Over 100 years ago, an MU chemistry major chained herself to the White House gates.
She wanted President Woodrow Wilson’s attention.
Hazel Hunkins wore her MU sash and stood as one of the Silent Sentinels with Alice Paul, leader of the National Woman’s Party, leading the way. Her silence was a part of the protest in the fight for women’s suffrage.
Hunkins stayed there until police officers came to take her and the other protesters to jail, where they would serve a 15-day sentence.
In 2019, it isn’t surprising that women in the U.S. have the right to vote. In reality, though, the fight for women’s suffrage took decades to win.

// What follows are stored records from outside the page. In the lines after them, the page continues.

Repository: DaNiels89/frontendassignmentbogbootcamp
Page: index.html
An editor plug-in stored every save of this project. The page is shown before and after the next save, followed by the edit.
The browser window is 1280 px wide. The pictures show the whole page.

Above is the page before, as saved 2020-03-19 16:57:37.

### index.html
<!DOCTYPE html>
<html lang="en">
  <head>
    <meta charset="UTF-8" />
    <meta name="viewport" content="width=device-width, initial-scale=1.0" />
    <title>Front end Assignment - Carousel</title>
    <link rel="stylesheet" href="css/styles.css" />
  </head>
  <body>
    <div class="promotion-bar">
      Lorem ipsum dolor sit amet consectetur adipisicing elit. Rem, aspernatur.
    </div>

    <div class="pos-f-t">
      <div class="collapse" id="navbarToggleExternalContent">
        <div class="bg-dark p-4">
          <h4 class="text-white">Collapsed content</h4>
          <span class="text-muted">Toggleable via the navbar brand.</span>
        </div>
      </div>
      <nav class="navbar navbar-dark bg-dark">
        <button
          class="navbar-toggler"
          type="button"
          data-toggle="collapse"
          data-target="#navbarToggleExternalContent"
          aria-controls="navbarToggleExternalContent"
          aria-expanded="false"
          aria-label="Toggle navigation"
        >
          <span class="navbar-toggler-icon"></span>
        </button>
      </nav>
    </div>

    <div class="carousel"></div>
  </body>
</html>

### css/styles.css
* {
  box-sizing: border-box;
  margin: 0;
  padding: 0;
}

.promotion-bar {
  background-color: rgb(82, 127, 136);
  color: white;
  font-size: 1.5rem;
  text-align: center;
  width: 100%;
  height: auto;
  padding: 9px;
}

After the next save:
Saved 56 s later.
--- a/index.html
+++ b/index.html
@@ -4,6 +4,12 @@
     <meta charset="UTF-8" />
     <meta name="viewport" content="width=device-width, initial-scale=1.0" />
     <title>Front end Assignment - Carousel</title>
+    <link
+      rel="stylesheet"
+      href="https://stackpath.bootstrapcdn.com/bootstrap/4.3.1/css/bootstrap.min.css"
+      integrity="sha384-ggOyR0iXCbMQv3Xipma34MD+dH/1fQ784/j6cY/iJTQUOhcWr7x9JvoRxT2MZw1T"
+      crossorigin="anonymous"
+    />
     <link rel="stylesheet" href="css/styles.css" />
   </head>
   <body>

Congress first took up the matter of a constitutional amendment in 1878, and it wasn’t until August 1920 that the majority of states had ratified it, granting white women the right to vote.
The new “She Got the Vote” exhibit at the Boone County History and Culture Center, which will run until September 2020, commemorates the 100th anniversary of the 19th Amendment’s approval Aug. 26, 1920. It also showcases stories like Hunkins’ that illustrate how difficult it was to change peoples’ minds in the early 1900s.
“Most people don’t know that it took over 70 years just to decrease the shock value of saying ‘Women deserve the right to vote,’” Marilyn McLeod, president of the League of Women Voters of Columbia-Boone County, said.
The exhibit features photos, dresses, artifacts and more from the early 1900s, where women both in Columbia and across the U.S. protested for their right to vote. Three white dresses stand in the center of the exhibit, adorned with bright gold sashes. They help demonstrate, according to the exhibit, the meaning of the women’s suffrage flag: purple to convey “loyalty, constancy to purpose and unswerving steadfastness to a cause,” gold to represent “light and life and the torch that guides our purpose,” and white, “the emblem of purity that symbolizes the quality of our purpose.”
A photo of Hunkins in her sash, standing along with other suffragists in front of the White House, rests on a tiny stand inside a glass case with text explaining her legacy.
The League of Women Voters lent several pieces for the exhibit, such as the suffrage flag and photos. The flag is a copy of the one Paul sewed a star onto each time a state ratified the amendment. She sewed 36 stars in all.
The exhibit also features an item on loan from the State Historical Society of Missouri, the pen used by then-Missouri Gov. Frederick D. Gardner to sign the Presidential Suffrage Bill in 1919, according to a media release given out by the History and Culture Center. Missouri was the 11th state to ratify the amendment. Gardner’s pen remains stained by ink from the well he dipped his pen into.
The exhibit is a collaboration between the Boone County Historical Society and The League of Women Voters, Chris Campbell, executive director of the society, said. Members of both organizations enjoyed working together to make the exhibit possible.
The purpose is to educate people on this period of history, which not many people know the details of, McLeod said.
The exhibit also highlights local groups’ activism, along with the nationally recognized groups. The Columbia Equal Suffrage League was one such group. Its first president, R. H. Jesse, is a former president of the University of Missouri.
Campbell, in the news release, highlighted the efforts made by local women to fight for the cause. There was Helen McNabb (then Helen Guthrie Miller), who presented a program on universal suffrage during the inaugural meeting of the group Nov. 16, 1912. Miller was elected chair of the executive board, and Luella Wilcox St. Clair, former president of Christian College — now Columbia College — was elected vice president.
The exhibit is open to the public from 10 a.m. to 5 p.m. Wednesdays through Saturdays and from noon to 5 p.m. on Sundays. Admission is free. The society museum is at 3801 Ponderosa St.